The cornerstone of feeding Belgian draft horses, as with most horse breeds, is high-quality forage. With digestive systems designed to process a consistent supply of fibrous foods, draft horses need a daily intake of forage, which includes pasture grass and hay. While draft horses generally require less energy-dense feed per pound of body weight compared to light horses, their larger size means their total daily feed intake is often more. Remember, every horse is different and the recommended feeding rate should be adjusted based on the draft horse’s weight and condition.
How Much to Feed Belgian Horses
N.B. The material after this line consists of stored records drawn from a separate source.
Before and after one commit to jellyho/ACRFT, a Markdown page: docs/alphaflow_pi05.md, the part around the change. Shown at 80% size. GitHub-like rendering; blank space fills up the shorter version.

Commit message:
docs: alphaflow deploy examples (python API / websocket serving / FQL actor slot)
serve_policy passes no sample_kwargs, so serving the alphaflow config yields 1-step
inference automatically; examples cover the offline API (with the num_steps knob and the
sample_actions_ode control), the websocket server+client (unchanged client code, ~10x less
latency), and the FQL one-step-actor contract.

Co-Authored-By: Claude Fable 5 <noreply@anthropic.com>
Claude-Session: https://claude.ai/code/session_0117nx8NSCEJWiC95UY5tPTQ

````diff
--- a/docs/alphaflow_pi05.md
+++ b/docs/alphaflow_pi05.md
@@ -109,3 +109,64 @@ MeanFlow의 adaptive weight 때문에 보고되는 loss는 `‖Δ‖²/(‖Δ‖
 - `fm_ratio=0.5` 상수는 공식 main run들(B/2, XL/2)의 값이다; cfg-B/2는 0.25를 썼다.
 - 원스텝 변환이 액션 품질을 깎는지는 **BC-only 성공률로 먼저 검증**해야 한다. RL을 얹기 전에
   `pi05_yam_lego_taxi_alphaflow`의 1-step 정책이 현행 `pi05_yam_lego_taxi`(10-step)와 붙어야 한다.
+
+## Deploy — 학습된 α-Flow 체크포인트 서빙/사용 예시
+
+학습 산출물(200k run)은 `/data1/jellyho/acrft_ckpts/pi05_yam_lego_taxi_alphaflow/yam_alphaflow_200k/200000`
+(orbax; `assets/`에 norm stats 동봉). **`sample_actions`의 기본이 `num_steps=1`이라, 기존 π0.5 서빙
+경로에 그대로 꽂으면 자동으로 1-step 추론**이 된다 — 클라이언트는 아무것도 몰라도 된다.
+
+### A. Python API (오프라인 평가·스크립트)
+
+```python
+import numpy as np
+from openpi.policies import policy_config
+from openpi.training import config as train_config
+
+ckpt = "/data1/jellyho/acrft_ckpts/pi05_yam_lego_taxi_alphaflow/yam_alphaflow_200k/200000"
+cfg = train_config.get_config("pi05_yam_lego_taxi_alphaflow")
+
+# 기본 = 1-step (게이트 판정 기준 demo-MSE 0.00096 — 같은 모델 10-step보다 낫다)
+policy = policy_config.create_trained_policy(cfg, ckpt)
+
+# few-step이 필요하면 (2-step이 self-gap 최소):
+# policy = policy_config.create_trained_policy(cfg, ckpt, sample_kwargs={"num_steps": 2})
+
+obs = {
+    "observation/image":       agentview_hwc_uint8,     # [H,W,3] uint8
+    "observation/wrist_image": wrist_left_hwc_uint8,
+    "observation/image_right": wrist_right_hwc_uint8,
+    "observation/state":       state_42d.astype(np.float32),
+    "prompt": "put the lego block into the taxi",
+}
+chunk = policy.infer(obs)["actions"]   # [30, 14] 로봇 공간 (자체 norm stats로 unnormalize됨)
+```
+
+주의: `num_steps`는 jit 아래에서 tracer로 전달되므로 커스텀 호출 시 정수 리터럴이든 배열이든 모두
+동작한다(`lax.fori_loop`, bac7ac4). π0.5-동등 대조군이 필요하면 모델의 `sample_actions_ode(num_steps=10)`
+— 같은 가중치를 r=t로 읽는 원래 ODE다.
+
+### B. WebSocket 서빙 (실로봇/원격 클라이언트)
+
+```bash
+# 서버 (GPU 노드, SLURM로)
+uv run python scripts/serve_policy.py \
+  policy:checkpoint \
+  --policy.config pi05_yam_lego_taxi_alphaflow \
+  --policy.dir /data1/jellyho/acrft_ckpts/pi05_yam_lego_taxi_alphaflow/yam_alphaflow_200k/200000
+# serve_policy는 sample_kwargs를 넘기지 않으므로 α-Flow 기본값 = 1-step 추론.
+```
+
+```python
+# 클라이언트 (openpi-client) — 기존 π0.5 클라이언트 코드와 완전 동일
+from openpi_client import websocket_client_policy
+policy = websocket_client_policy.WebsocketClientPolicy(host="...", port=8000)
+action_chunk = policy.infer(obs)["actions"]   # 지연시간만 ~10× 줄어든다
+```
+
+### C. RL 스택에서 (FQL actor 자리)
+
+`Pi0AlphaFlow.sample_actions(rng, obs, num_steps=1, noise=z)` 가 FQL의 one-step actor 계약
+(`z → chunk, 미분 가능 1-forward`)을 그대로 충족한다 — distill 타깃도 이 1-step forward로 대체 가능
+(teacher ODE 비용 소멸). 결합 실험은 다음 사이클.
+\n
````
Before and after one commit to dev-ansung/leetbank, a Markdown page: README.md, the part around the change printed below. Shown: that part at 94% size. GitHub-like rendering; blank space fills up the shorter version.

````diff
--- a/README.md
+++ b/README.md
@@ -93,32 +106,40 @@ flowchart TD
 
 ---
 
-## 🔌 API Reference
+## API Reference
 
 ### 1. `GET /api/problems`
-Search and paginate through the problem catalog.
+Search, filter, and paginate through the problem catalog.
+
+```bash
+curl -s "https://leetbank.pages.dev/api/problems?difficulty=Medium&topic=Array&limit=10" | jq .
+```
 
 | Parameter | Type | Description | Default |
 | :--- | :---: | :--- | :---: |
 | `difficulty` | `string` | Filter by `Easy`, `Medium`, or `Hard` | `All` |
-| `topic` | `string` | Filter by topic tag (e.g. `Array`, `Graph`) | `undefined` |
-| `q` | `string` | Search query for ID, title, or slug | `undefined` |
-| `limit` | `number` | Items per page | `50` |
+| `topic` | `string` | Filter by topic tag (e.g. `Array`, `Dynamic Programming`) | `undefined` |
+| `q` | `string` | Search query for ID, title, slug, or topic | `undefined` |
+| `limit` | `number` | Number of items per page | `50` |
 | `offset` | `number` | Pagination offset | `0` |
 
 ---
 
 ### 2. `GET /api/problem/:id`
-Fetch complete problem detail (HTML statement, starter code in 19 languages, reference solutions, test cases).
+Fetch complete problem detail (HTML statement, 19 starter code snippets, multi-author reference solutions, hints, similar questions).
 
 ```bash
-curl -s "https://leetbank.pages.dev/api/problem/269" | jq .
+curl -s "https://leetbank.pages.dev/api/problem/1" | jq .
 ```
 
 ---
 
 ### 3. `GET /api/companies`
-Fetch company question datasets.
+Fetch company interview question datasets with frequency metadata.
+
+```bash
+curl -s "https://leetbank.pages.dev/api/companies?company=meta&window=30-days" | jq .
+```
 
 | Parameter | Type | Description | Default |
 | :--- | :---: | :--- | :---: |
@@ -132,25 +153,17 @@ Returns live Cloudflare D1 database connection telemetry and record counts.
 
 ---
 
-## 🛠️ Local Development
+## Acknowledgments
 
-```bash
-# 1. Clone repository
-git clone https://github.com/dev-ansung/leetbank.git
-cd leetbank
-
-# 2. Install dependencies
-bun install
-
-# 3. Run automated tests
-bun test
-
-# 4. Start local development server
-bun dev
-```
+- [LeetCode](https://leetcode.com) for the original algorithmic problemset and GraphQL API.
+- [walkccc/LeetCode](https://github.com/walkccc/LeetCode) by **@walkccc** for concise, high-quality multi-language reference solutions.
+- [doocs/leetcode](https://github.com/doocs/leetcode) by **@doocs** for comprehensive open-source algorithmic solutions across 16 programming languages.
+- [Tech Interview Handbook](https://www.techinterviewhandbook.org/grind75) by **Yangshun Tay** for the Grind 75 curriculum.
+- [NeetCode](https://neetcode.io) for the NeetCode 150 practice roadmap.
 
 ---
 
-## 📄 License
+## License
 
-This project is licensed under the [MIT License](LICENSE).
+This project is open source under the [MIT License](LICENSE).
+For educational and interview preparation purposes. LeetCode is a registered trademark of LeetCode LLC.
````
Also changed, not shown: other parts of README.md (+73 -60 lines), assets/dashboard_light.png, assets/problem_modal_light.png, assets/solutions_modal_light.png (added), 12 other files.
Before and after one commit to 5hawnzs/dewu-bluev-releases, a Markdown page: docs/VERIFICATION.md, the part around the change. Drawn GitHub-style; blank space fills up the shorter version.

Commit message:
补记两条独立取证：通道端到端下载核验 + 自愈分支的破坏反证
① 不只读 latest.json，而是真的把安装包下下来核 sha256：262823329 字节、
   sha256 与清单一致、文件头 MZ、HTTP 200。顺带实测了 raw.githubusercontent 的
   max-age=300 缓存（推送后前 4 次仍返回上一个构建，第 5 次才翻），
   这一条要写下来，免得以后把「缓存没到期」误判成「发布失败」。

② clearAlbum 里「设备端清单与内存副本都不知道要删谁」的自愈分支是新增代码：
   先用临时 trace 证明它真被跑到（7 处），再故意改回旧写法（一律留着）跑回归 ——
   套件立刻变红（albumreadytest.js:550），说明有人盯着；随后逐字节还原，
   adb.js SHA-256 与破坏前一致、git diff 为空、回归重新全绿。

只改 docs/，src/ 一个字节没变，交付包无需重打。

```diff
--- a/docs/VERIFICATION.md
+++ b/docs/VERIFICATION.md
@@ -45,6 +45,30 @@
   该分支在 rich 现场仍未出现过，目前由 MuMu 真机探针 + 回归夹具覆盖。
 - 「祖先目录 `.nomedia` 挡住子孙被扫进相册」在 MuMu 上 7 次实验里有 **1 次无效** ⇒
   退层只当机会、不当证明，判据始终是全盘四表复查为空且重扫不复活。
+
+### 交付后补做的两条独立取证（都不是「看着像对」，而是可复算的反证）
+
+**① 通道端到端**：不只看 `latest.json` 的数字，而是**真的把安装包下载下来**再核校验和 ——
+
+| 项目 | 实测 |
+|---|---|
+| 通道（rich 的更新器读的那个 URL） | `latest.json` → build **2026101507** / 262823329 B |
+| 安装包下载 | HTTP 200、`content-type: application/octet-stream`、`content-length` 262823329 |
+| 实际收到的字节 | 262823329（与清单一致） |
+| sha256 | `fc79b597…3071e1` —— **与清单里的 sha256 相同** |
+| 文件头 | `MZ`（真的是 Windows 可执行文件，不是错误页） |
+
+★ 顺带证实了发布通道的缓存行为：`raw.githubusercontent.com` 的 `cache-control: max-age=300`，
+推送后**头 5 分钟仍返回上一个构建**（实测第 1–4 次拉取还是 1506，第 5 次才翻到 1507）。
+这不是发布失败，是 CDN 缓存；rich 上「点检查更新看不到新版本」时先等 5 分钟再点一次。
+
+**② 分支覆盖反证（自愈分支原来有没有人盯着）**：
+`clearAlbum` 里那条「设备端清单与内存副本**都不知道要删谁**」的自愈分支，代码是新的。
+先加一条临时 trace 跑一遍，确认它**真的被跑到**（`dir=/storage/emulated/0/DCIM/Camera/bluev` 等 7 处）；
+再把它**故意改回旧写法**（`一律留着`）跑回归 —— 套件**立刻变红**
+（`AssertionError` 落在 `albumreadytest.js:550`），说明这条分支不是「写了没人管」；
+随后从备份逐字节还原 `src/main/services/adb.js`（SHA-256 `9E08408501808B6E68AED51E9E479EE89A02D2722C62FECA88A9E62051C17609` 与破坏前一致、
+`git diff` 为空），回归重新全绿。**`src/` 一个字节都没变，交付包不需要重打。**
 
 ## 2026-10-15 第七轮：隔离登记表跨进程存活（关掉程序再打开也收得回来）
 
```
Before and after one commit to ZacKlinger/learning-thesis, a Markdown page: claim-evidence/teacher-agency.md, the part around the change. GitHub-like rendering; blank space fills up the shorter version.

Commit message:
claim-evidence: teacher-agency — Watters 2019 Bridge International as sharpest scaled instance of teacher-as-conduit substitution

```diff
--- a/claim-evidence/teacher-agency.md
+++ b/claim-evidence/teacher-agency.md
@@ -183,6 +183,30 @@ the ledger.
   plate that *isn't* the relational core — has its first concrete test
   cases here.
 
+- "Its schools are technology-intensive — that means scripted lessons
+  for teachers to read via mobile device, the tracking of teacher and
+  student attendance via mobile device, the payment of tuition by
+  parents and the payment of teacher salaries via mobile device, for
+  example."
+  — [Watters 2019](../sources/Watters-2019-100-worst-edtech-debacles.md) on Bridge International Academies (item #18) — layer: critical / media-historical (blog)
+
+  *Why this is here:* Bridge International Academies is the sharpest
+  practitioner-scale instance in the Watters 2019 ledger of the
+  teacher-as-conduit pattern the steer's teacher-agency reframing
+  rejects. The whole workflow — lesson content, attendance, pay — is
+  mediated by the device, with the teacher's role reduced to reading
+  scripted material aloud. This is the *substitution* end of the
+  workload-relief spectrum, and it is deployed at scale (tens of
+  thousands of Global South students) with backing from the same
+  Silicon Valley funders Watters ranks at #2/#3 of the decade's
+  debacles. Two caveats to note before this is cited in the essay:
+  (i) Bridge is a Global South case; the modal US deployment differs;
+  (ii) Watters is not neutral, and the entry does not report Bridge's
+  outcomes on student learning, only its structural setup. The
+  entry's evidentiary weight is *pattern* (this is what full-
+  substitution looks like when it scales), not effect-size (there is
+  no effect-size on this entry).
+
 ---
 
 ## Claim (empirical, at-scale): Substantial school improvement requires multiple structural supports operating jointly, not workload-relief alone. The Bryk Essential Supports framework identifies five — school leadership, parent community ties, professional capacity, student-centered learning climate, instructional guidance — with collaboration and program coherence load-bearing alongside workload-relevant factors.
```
The question of 'how much to feed a Belgian draft horse' is a common one among new horse owners. On average, a horse should consume about 1.5 to 2.5% of its body weight in forage daily. As Belgian horses are large, heavy horses, typically weighing between 1,800 and 2,200 pounds, they require significant amounts of feed. Depending on the horse’s activity level, mature draft horses may need between 27 and 55 pounds of feed daily, primarily forage. However, if your Belgian gelding is performing light work or your Belgian mare is pregnant, their feeding rates will need adjustments. As always, a first horse ownership rule is to consult with a professional in equine nutrition to tailor a feeding program that suits the individual horse's needs.
Equine Polysaccharide Storage Myopathy (PSSM) and the Belgian Draft Horse
A critical aspect of feeding Belgian draft horses is the awareness of breed-specific health conditions, particularly Equine Polysaccharide Storage Myopathy (PSSM). This muscle disorder is quite common in Belgian drafts and several other draft breeds combined. PSSM is linked to a horse's diet, particularly the intake of starches and sugars. Horses with PSSM have difficulty processing these compounds, which can lead to muscle stiffness, weakness, and in some cases, laminitis. Dietary adjustments such as reducing starch and sugar intake and increasing fat and fiber can help manage this condition in horses diagnosed with PSSM.
Importance of Hoof Quality and Nutrition
Essential nutrients like biotin, methionine, lysine, zinc, and copper contribute to healthy hoof growth. For horses rescued from adverse conditions, the right diet can make a significant difference in restoring hoof quality. Rescue horses, in particular, might require a specialized diet and veterinary care to ensure they regain their health. Regular checks on your draft horse’s hooves are an integral part of horse ownership, as good hoof health is a sign of overall wellbeing.
Feeding Recommendations for Belgian Horses with Different Activity Levels
Belgian draft horses used for different levels of work have varying dietary needs. Horses pulling heavy loads or plowing fields need more calories in their diet to maintain their weight compared to retired or lightly worked Belgians. These additional calories can come from increasing the amount of high-quality hay or adding more calorie-dense feeds such as beet pulp or soaked alfalfa. For Belgians at risk for PSSM or those who are overweight, lower-starch feeds and forages are essential. Even horses that are "easy keepers" and maintain or gain weight easily need their diets monitored to prevent obesity and associated health issues.
Conclusion: Feeding the Modern Belgian Breed
Feeding Belgian draft horses, one of the most popular draft breeds in the horse world, requires understanding the unique nutritional needs of these gentle giants. From a balanced diet and considering the risk of PSSM to understanding the importance of hoof quality and adjusting feeding recommendations based on work levels - all are critical for the health of these horses. The average Belgian draft horse needs forage to make up the largest portion of their diet and these horses may benefit from a vitamin and mineral balancer pellet to ensure they are meeting their nutritional needs.